Alex, an entrepreneur and his girlfriend Sofiya, a university student, had been separated by the war for most of 2022.  Just a few days after the invasion on 27 February they fled their homes in Kharkiv along with Sofiya’s parents and some friends. The group quickly gathered their most important belongings, queued for food and petrol for the journey, and headed west toward Lviv and the Polish border.  “The journey took 7-8 days. It’s usually 12 hours, but it was like rush hour throughout the country – one big traffic jam the entire way.”

The decision to leave Kharkiv was not an easy one. As Sofiya and Alex said, “it was hard to decide what to do. We don’t have experience in this! We don’t get training in war preparation.”  Fear prevailed. Sofiya recalled thinking “I don’t want to die. I have my whole life in front of me. I will leave. We don’t know what will happen tomorrow. Will it get worse?” They set off in shock and disbelief at how their lives had changed in an instant.

But in Western Ukraine Alex and Sofiya had to part ways. Men who are eligible for the military weren’t allowed to cross the border. Alex and Sofiya’s father went to Alex’s parents’ house in Podilsk in Southern Ukraine. Sofiya and her mother first went to Poland and then on to Bremen, Germany to stay with friends. Over the next six months, Sofiya became very depressed. “I didn’t know when Alex and I would see each other again. Would he have to go to war and potentially die?’  She found it difficult to integrate into life in Germany due to language and cultural barriers.

The couple would talk for hours each day and Sofiya was able to visit Alex in Podilsk a few times. During one of her visits over the summer, a rocket exploded nearby. It was as they were sheltering in Alex’s parent’s basement for a week that they decided that Alex also needed to leave the country. “Each city was now dangerous.” Alex was able to get a medical release from the military for health reasons and joined Sofiya in Germany in August.

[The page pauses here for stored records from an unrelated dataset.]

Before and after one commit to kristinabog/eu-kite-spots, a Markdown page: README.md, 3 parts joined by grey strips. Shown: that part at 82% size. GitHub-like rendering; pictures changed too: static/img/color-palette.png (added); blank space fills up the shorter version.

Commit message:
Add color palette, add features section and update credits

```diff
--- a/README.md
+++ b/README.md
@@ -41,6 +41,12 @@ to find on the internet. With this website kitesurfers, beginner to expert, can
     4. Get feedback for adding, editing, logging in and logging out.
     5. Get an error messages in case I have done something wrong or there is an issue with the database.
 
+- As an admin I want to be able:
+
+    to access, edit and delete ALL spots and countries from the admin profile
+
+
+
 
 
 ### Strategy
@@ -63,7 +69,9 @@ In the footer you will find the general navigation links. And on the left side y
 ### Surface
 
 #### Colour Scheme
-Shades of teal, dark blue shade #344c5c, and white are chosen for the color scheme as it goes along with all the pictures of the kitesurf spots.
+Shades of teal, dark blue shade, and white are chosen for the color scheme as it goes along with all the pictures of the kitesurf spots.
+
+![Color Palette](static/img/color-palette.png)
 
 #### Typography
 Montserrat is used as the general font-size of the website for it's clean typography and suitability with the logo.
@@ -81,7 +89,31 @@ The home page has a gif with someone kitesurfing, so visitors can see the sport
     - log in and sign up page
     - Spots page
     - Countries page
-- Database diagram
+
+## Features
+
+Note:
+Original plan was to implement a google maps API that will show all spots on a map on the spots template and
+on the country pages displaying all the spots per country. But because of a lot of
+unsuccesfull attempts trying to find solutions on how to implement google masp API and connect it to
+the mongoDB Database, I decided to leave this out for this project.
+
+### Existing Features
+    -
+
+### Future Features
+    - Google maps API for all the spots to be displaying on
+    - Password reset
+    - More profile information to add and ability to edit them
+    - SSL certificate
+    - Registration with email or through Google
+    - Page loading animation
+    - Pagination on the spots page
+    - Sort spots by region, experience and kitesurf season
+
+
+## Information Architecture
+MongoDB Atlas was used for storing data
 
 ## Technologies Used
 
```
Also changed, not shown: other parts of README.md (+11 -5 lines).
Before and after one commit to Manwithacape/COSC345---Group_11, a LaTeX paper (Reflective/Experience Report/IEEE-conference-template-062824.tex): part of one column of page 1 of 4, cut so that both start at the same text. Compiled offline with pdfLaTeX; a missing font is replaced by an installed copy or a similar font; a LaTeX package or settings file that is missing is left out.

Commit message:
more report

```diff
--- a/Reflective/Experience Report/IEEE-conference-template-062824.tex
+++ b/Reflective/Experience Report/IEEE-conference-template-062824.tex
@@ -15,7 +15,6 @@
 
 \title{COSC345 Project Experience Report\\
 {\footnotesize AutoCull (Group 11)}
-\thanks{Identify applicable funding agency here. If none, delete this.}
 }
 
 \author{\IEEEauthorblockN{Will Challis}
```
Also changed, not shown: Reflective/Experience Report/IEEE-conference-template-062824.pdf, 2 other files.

It was at that point that Dmytro called. Sofiya in particular was scared to move yet again, but the couple did not want to stay in Germany – they felt that they would be able to establish a more normal life in the UK. They didn’t know how long the war would go on and as Alex said, “We wanted to think we could have a future.”  In late January 2023, Alban greeted Alex and Sofiya with open arms, to begin their life in the UK.

“Life is a mosh pit”

“Relax and follow your instincts. Relish the change. Life is a mosh pit. Bounce around in the mosh pit.”

As Alex and Sofiya approach their 2-year anniversary as a couple at the end of February, they are hopeful. Alex feels that “the UK is a good opportunity. I speak English. I understand the people.” They feel incredibly fortunate to be living with Alban with whom they can learn about one another’s culture and languages. “We now have a UK grandfather and friend. He is cool and supportive. It has been a great experience.” They eat together each evening and talk about everything from politics to movies to music.

The trio laughed about cultural communication idiosyncrasies. With his Ukrainian candour, early on Alex said to Alban, “please be direct with me. I won’t understand you otherwise.” Other than that, there are few ‘house rules’. Alban said that “I’m not a rules guy. I negotiate life through humour” which seems to be serving them well. “As long as each of us live as if it’s our own home, it’s not hard.”

Speaking of her future plans, Sofiya says: “We want to say thank you – to Alban and to Refugees at Home. We now have the ability to think about the future.  Up until now, we were just trying to think about the next day, the next hour. And now, step by step, we can think into the future.”

“I feel more alive than I have in years” says Alban. His advice to anyone thinking of hosting is “Relax and follow your instincts. Relish the change. Life is a mosh pit. Bounce around in the mosh pit.”